Phonogram is ostensibly just a quirky, immersive evening of indie antics directed by the affable beardy men, Matthew O’ Dwyer and Richard Durning. In the context of student drama society DU Players though, it’s a first. This interactive theatre quest tracks seven lovers, loners, losers and legitimately unhinged adolescents through the teenage wasteland that is Players Theatre. All the way up, and all the way down, hold on to your conscience, your cool clothes and your dignity as you dance your way into the mutual braingasm of Durnwyer.
Confused? Try the show on for size, mate!
Have you got anything helpful to say?
What? Oh. No.
Be a good person.
I mean, did you like it?
I did. To design a twelve-person performance over two stories, complete with (mostly) functioning AV and a consistent feeling takes chops. If that feeling is dizzy, then good, being a teenager is tough, man. Directed to spec, I think this show could be wonderful. Unfortunately the sheer size of the building poses mechanical problems that cut up the dramatic action in a disorienting way. There were aspects of the production I felt were half-realized. The set designs were individually uninteresting and the costumes failed to realize the potential of the graphic novel, but that’s only to be expected. A project this ambitious is going to need to be fine-tuned to the nth-degree before it really comes to fruition. Oh yeah, the graphic novel! Matthew made a great effort to take a niche comic interest and turn it into a relatable show that appealed to its audience. I was less keen on the soundtrack, which seemed a little garbled. The videos though, were great. Not even one of them blue screened or said INPUT in colossal cunt letters, and I thought that one video in particular was beautiful. Despite some overacting, the cast were cool, committed and clearly glad to be there. I was impressed by the more nuanced performances by Abigail Clarke and Laoise Murray, who clearly saw the difference between audience interaction and stage conversation and, coincidentally, spoke loud enough for me to hear them. And I’m the one that matters, me. They dealt easily with the logistics of moving the raving crowd before them and deftly saw us through their teenage nightmare.
I struggled to understand, but had a whale of a time despite that.
That sounds like your life story.
Yeah.

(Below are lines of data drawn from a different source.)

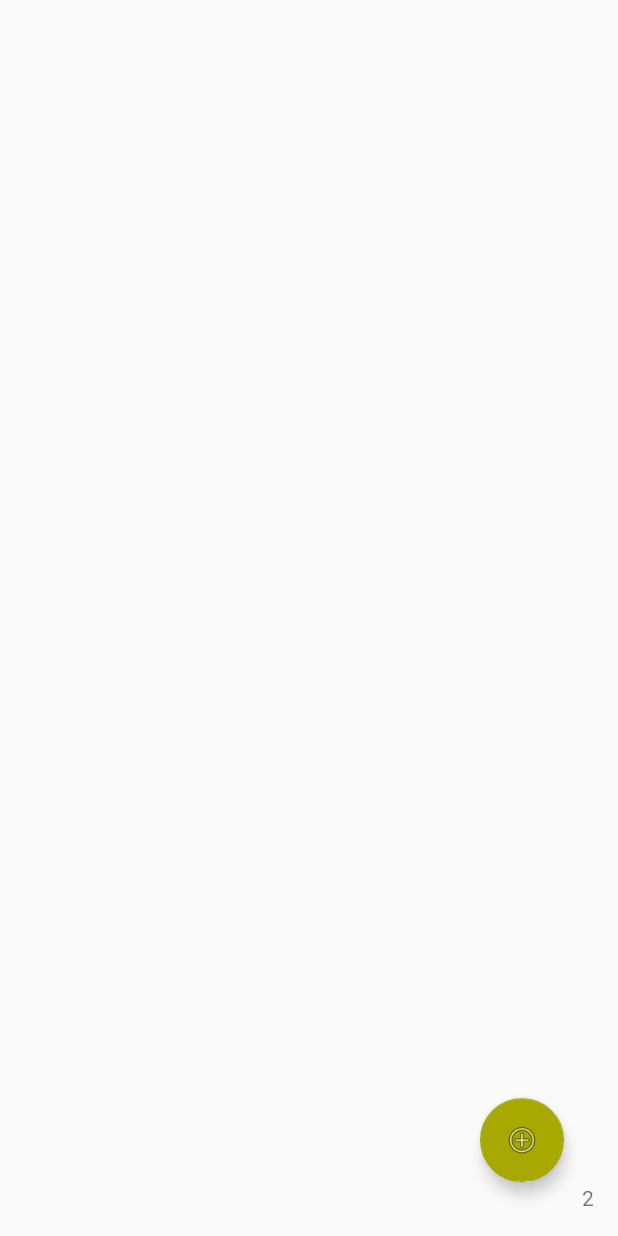
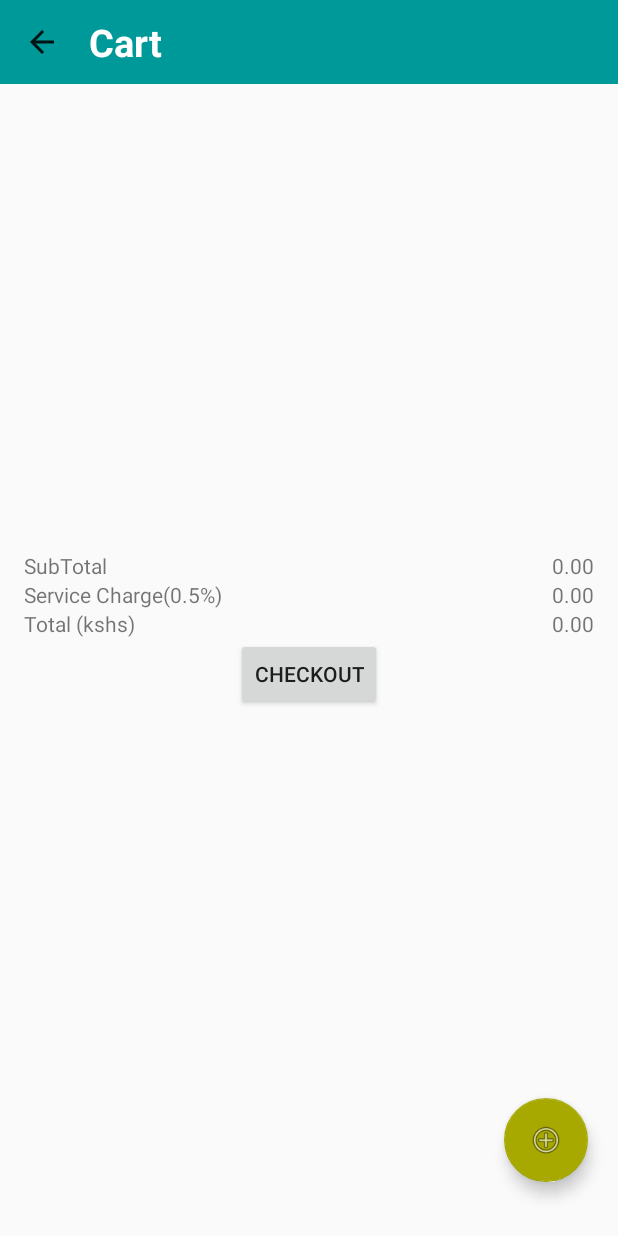
Before and after one commit to Ndirangug/taara_android, an Android app: the Cart screen opened directly, with no data from a screen before it, on a phone screen of 412 x 824 dp. Run offline under Robolectric (Android 15) with nearby library versions, the phone set to English and light mode, and no system bars; our stand-ins replace Volley.

Commit message:
Items adding to cart with total amount updating
Signed-off-by: George Ndirangu <ndirangu.mepawa@gmail.com>

```diff
--- a/app/src/main/java/com/taara/android/taara/Cart.java
+++ b/app/src/main/java/com/taara/android/taara/Cart.java
@@ -19,8 +19,12 @@ package com.taara.android.taara;
 import android.app.Activity;
 import android.content.Intent;
 import android.os.Bundle;
+import android.support.design.widget.Snackbar;
+import android.support.v7.widget.LinearLayoutManager;
+import android.support.v7.widget.RecyclerView;
 import android.util.Log;
 import android.view.View;
+import android.widget.Button;
 import android.widget.TextView;
 
 import com.android.volley.Request;
@@ -37,9 +41,21 @@ import com.taara.android.taara.custom_objects.RestApiCall;
  */
 public class Cart extends Activity implements View.OnClickListener {
 
+    private static final double SERVICE_CHARGE_RATE = 0.005;
+    static double amtSubtotal = 0;
+    static double amtServiceCharge = 0;
+    static double amtTotal = 0;
+    RecyclerView cartRecycler;
+    CartAdapter cartAdapter;
+    TextView txtsubtotal;
+    TextView txtserviceCharge;
+    TextView txtTotal;
+    Button btnCheckout;
+
 
     static String[] retrievedResult;
-    TextView storeId;
+    //static String[] bookedResult;
+    String storeId = "2";
     private String statusMessage;
     private static final int RC_BARCODE_CAPTURE = 9001;
     private static final String TAG = "BarcodeMain";
@@ -49,9 +65,20 @@ public class Cart extends Activity implements View.OnClickListener {
     protected void onCreate(Bundle savedInstanceState) {
         super.onCreate(savedInstanceState);
         setContentView(R.layout.activity_cart);
+        txtserviceCharge = findViewById(R.id.amountServiceCharge);
+        txtsubtotal = findViewById(R.id.amountSubTotal);
+        txtTotal = findViewById(R.id.amountTotal);
+        btnCheckout = findViewById(R.id.cartCheckout);
+        txtsubtotal.setText("0.00");
+        txtserviceCharge.setText("0.00");
+        txtTotal.setText("0.00");
+        cartAdapter = new CartAdapter();
 
-        storeId = findViewById(R.id.storeId);
-        storeId.setText("2");
+        cartRecycler = findViewById(R.id.cartRecycler);
+        cartRecycler.setHasFixedSize(true);
+        cartRecycler.setLayoutManager(new LinearLayoutManager(getApplicationContext()));
+        cartRecycler.setAdapter(cartAdapter);
+
         findViewById(R.id.read_barcode).setOnClickListener(this);
     }
 
@@ -104,18 +131,42 @@ public class Cart extends Activity implements View.OnClickListener {
                     statusMessage = getResources().getString(R.string.barcode_success);
                     barcodeValue = barcode.displayValue;
                     Log.i(TAG, "Barcode read: " + statusMessage + ", " + barcodeValue);
-                    retrieveProductOcuurence(barcodeValue, storeId.getText().toString());
+                    retrieveProductOcuurence(barcodeValue, storeId);
+                    Log.i(TAG + "retrieve", "attempetd retrieve");
 
                     Thread delay = new Thread() {
+
                         @Override
                         public void run() {
+
                             try {
-                                sleep(2000);
+                                sleep(2500);
                                 String[] item = retrievedResult;
                                 Log.i(TAG + ":extract", retrievedResult[0] + " " + retrievedResult[2] + " " + retrievedResult[5]);
+                                String[] itemDetails = {retrievedResult[5], retrievedResult[6], retrievedResult[2]};
+                                amtSubtotal += Integer.parseInt(retrievedResult[2]);
+                                amtServiceCharge += SERVICE_CHARGE_RATE * amtSubtotal;
+                                amtTotal += (amtSubtotal + amtServiceCharge);
+                                cartAdapter.addItem(itemDetails);
+                                runOnUiThread(new Runnable() {
+                                    @Override
+                                    public void run() {
+                                        cartRecycler.setAdapter(cartAdapter);
+                                        txtsubtotal.setText(String.valueOf(amtSubtotal));
+                                        txtserviceCharge.setText(String.valueOf(amtServiceCharge));
+                                        txtTotal.setText(String.valueOf(amtTotal));
+
+                                    }
+                                });
 
                             } catch (InterruptedException e) {
                                 e.printStackTrace();
+                            } catch (NullPointerException e) {
+                                e.printStackTrace();
+                                Snackbar.make(txtserviceCharge.getRootView(), "Error:321 Item details retrieval failed.Check your connection and try again", Snackbar.LENGTH_LONG).show();
+                            } catch (NumberFormatException e) {
+                                e.printStackTrace();
+                                Snackbar.make(txtserviceCharge.getRootView(), "Error:343 Item details retrieval failed.check your connection and try again", Snackbar.LENGTH_LONG).show();
                             }
 
                         }
@@ -139,17 +190,23 @@ public class Cart extends Activity implements View.OnClickListener {
     }
 
     public void retrieveProductOcuurence(String qrCode, String storeId) {
+        Log.i(TAG + "retrieve", "started");
         final Boolean[] complete = {false};
         RequestQueue queue = Volley.newRequestQueue(getApplicationContext());
         String url = "http://192.168.43.82/taaraBackend/?android_api_call=retrieveProductOccurrence&rfid=" + qrCode + "&storeID=" + storeId;
-        //TODO:book item
+        //String urlBook = "http://192.168.43.82/taaraBackend/?android_api_call=markItemBooked&rfid=" + qrCode + "&storeID=" + storeId;
         final RestApiCall restApiCall = new RestApiCall(getApplicationContext(), url);
+        //final RestApiCall restApiCall1Book = new RestApiCall(getApplicationContext(), urlBook);
         queue.add(restApiCall.makeJsonArrayRequest());
+        //queue.add(restApiCall1Book.makeJsonArrayRequest());
+        Log.i(TAG + "retrieve", "listener starting");
         RequestQueue.RequestFinishedListener requestFinishedListener = new RequestQueue.RequestFinishedListener() {
             @Override
             public void onRequestFinished(Request request) {
                 retrievedResult = restApiCall.getResponseArray();
+                //bookedResult = restApiCall1Book.getResponseArray();
                 Log.i(TAG + "oncom", retrievedResult[0] + retrievedResult[5]);
+                //Log.i(TAG+"booked:", "result"+bookedResult[0]);
                 complete[0] = true;
             }
         };
--- /dev/null
+++ b/app/src/main/java/com/taara/android/taara/CartAdapter.java
@@ -0,0 +1,73 @@
+package com.taara.android.taara;
+
+import android.support.v7.widget.CardView;
+import android.support.v7.widget.RecyclerView;
+import android.view.LayoutInflater;
+import android.view.ViewGroup;
+import android.widget.TextView;
+
+public class CartAdapter extends RecyclerView.Adapter<CartAdapter.ViewHolder> {
+
+    /*index 0 => title
+    index 1 => description
+    index 2 => price*/
+
+    static String[][] itemDetails = new String[40][40];
+
+    public CartAdapter() {
+
+    }
+
+    public void addItem(String[] item) {
+        itemDetails[getItemCount()] = item;
+    }
+
+    @Override
+    public ViewHolder onCreateViewHolder(ViewGroup parent, int i) {
+        // create a new view
+        CardView v = (CardView) LayoutInflater.from(parent.getContext())
+                .inflate(R.layout.cart_item_card, parent, false);
+        // wrap it in a ViewHolder
+        return new ViewHolder(v);
+    }
+
+    @Override
+    public void onBindViewHolder(ViewHolder viewHolder, int i) {
+        viewHolder.title.setText(itemDetails[i][0]);
+        viewHolder.price.setText(itemDetails[i][2]);
+        viewHolder.description.setText(itemDetails[i][1]);
+    }
+
+    @Override
+    public int getItemCount() {
+        int number = 0;
+        for (int i = 0; i < itemDetails.length; i++) {
+            try {
+                if (!itemDetails[i][0].equals(null)) {
+                    number++;
+                }
+            } catch (NullPointerException e) {
+                e.printStackTrace();
+            }
+
+
+        }
+
+        return number;
+    }
+
+    static class ViewHolder extends RecyclerView.ViewHolder {
+        CardView cardView;
+        TextView title;
+        TextView price;
+        TextView description;
+
+        public ViewHolder(CardView card) {
+            super(card);
+            cardView = card;
+            title = card.findViewById(R.id.item_title);
+            price = card.findViewById(R.id.txtUnitPrice);
+            description = card.findViewById(R.id.descriptionItem);
+        }
+    }
+}
--- a/app/src/main/res/layout/activity_cart.xml
+++ b/app/src/main/res/layout/activity_cart.xml
@@ -1,32 +1,142 @@
 <?xml version="1.0" encoding="utf-8"?>
-<RelativeLayout xmlns:android="http://schemas.android.com/apk/res/android"
+<android.support.constraint.ConstraintLayout xmlns:android="http://schemas.android.com/apk/res/android"
     xmlns:app="http://schemas.android.com/apk/res-auto"
-    xmlns:tools="http://schemas.android.com/tools" android:layout_width="match_parent"
-    android:layout_height="match_parent" android:paddingLeft="@dimen/activity_horizontal_margin"
-    android:paddingRight="@dimen/activity_horizontal_margin"
-    android:paddingTop="@dimen/activity_vertical_margin"
+    xmlns:tools="http://schemas.android.com/tools"
+    android:id="@+id/constarintLayoutCart"
+    android:layout_width="match_parent"
+    android:layout_height="match_parent"
     android:paddingBottom="@dimen/activity_vertical_margin"
     tools:context="com.taara.android.taara.Cart">
+
+    <android.support.v7.widget.Toolbar
+        android:id="@+id/toolbarCart"
+        android:layout_width="match_parent"
+        android:layout_height="wrap_content"
+        android:background="?attr/colorPrimary"
+        android:minHeight="?attr/actionBarSize"
+        android:theme="?attr/actionBarTheme"
+        app:layout_constraintEnd_toEndOf="parent"
+        app:layout_constraintStart_toStartOf="parent"
+        app:layout_constraintTop_toTopOf="parent">
+
+        <ImageView
+            android:id="@+id/cartBack"
+            android:layout_width="wrap_content"
+            android:layout_height="wrap_content"
+            android:contentDescription="@string/back_icon"
+            android:src="?attr/actionModeCloseDrawable"
+            tools:layout_editor_absoluteX="16dp"
+            tools:layout_editor_absoluteY="16dp" />
+
+        <TextView
+            android:id="@+id/titleCart"
+            android:layout_width="wrap_content"
+            android:layout_height="wrap_content"
+            android:layout_marginStart="35dp"
+            android:gravity="center"
+            android:text="@string/cart"
+            android:textColor="@android:color/white"
+            android:textSize="25sp"
+            android:textStyle="bold" />
+    </android.support.v7.widget.Toolbar>
 
     <android.support.design.widget.FloatingActionButton
         android:id="@+id/read_barcode"
         android:layout_width="wrap_content"
         android:layout_height="wrap_content"
-        android:layout_alignParentBottom="true"
-        android:layout_alignParentEnd="true"
         android:layout_margin="20dp"
         android:clickable="true"
         android:focusable="true"
         android:onClick="onClick"
         android:src="@android:drawable/ic_menu_add"
-        app:fabSize="normal" />
+        app:fabSize="normal"
+        app:layout_constraintBottom_toBottomOf="parent"
+        app:layout_constraintEnd_toEndOf="parent" />
 
-    <TextView
-        android:id="@+id/storeId"
-        android:layout_width="wrap_content"
+    <android.support.v7.widget.RecyclerView
+        android:id="@+id/cartRecycler"
+        android:layout_width="match_parent"
         android:layout_height="wrap_content"
-        android:layout_alignParentBottom="true"
-        android:layout_alignParentEnd="true"
-        android:text="@string/textview" />
+        android:layout_marginBottom="8dp"
+        android:layout_marginEnd="8dp"
+        android:layout_marginStart="8dp"
+        android:layout_marginTop="8dp"
+        app:layout_constraintEnd_toEndOf="parent"
+        app:layout_constraintStart_toStartOf="@id/toolbarCart"
+        app:layout_constraintTop_toBottomOf="@+id/toolbarCart"
 
-</RelativeLayout>
+        />
+
+    <android.support.constraint.ConstraintLayout
+        android:id="@+id/conatraintTotal"
+        android:layout_width="match_parent"
+        android:layout_height="wrap_content"
+        android:layout_marginBottom="40dp"
+        android:layout_marginTop="8dp"
+        android:padding="16dp"
+        app:layout_constraintBottom_toBottomOf="parent"
+        app:layout_constraintEnd_toEndOf="parent"
+        app:layout_constraintStart_toStartOf="parent"
+        app:layout_constraintTop_toBottomOf="@id/cartRecycler">
+
+        <TextView
+            android:id="@+id/txtSubTotalLabel"
+            android:layout_width="wrap_content"
+            android:layout_height="wrap_content"
+            android:text="@string/subtotal"
+            app:layout_constraintStart_toStartOf="parent"
+            app:layout_constraintTop_toTopOf="parent" />
+
+        <TextView
+            android:id="@+id/amountSubTotal"
+            android:layout_width="wrap_content"
+            android:layout_height="wrap_content"
+            android:text="@string/kshs_34543"
+            app:layout_constraintEnd_toEndOf="parent"
+            app:layout_constraintTop_toTopOf="parent" />
+
+        <TextView
+            android:id="@+id/labelServiceCharge"
+            android:layout_width="wrap_content"
+            android:layout_height="wrap_content"
+            android:text="@string/service_charge_label"
+            app:layout_constraintStart_toStartOf="parent"
+            app:layout_constraintTop_toBottomOf="@id/txtSubTotalLabel" />
+
+        <TextView
+            android:id="@+id/amountServiceCharge"
+            android:layout_width="wrap_content"
+            android:layout_height="wrap_content"
+            android:text="@string/kshs_172_715"
+            app:layout_constraintEnd_toEndOf="parent"
+            app:layout_constraintTop_toBottomOf="@id/amountSubTotal" />
+
+        <TextView
+            android:id="@+id/labelTotal"
+            android:layout_width="wrap_content"
+            android:layout_height="wrap_content"
+            android:text="@string/total"
+            app:layout_constraintStart_toStartOf="parent"
+            app:layout_constraintTop_toBottomOf="@id/labelServiceCharge" />
+
+        <TextView
+            android:id="@+id/amountTotal"
+            android:layout_width="wrap_content"
+            android:layout_height="wrap_content"
+            android:text="@string/kshs_34715_715"
+            app:layout_constraintEnd_toEndOf="parent"
+            app:layout_constraintTop_toBottomOf="@id/amountServiceCharge" />
+
+        <Button
+            android:id="@+id/cartCheckout"
+            android:layout_width="wrap_content"
+            android:layout_height="wrap_content"
+            android:text="@string/checkout"
+            app:layout_constraintBottom_toBottomOf="parent"
+            app:layout_constraintEnd_toEndOf="parent"
+            app:layout_constraintStart_toStartOf="parent"
+            app:layout_constraintTop_toBottomOf="@id/labelTotal" />
+
+    </android.support.constraint.ConstraintLayout>
+
+</android.support.constraint.ConstraintLayout>
--- a/app/src/main/res/values/strings.xml
+++ b/app/src/main/res/values/strings.xml
@@ -7,7 +7,7 @@
     <string name="start_shopping">Start Shopping</string>
     <string name="taara_string_splash_screen_logo">Taara @string/splash_screen_logo</string>
     <string name="email">Email</string>
-    <string name="cart">CART</string>
+    <string name="cart">Cart</string>
     <string name="password">Password</string>
     <string name="log_in">LOG IN</string>
     <string name="facebook">Facebook</string>
@@ -59,7 +59,6 @@
     <string name="go_on">GO ON ANYWAY</string>
     <string name="confirm_payment_of_kshs">Confirm Payment of kshs</string>
     <string name="_130000">130000</string>
-    <string name="kshs">Kshs  </string>
     <string name="_16">16%</string>
     <string name="unit_price">Unit Price:</string>
     <string name="title_activity_account_information">AccountInformation</string>
@@ -94,4 +93,11 @@
     <string name="back_icon">back icon</string>
     <string name="scan_instructions">Focus the camera on the qr code and wait for it to be automatically detected.</string>
     <string name="textview">TextView</string>
+    <string name="description_description_description_description_description">description description description description description</string>
+    <string name="kshs">Kshs</string>
+    <string name="subtotal">SubTotal</string>
+    <string name="kshs_34543">Kshs 34543</string>
+    <string name="service_charge_label">Service Charge(0.5%)</string>
+    <string name="kshs_34715_715">Kshs 34715.715</string>
+    <string name="kshs_172_715">Kshs 172.715</string>
 </resources>
```
Also changed, not shown: app/src/main/java/com/taara/android/taara/custom_objects/RestApiCall.java (+5 -2 lines), app/src/main/res/layout/cart_item_card.xml (+33 -46 lines).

Juggling the narrative (which I struggled to comprehend) and the building was a bridge too far for Phonogram, but it was a fun filled if neurotic night in the club, and I love to dance, baby. So see you there!
Who were you?
Are you okay man, you seem a bit manic?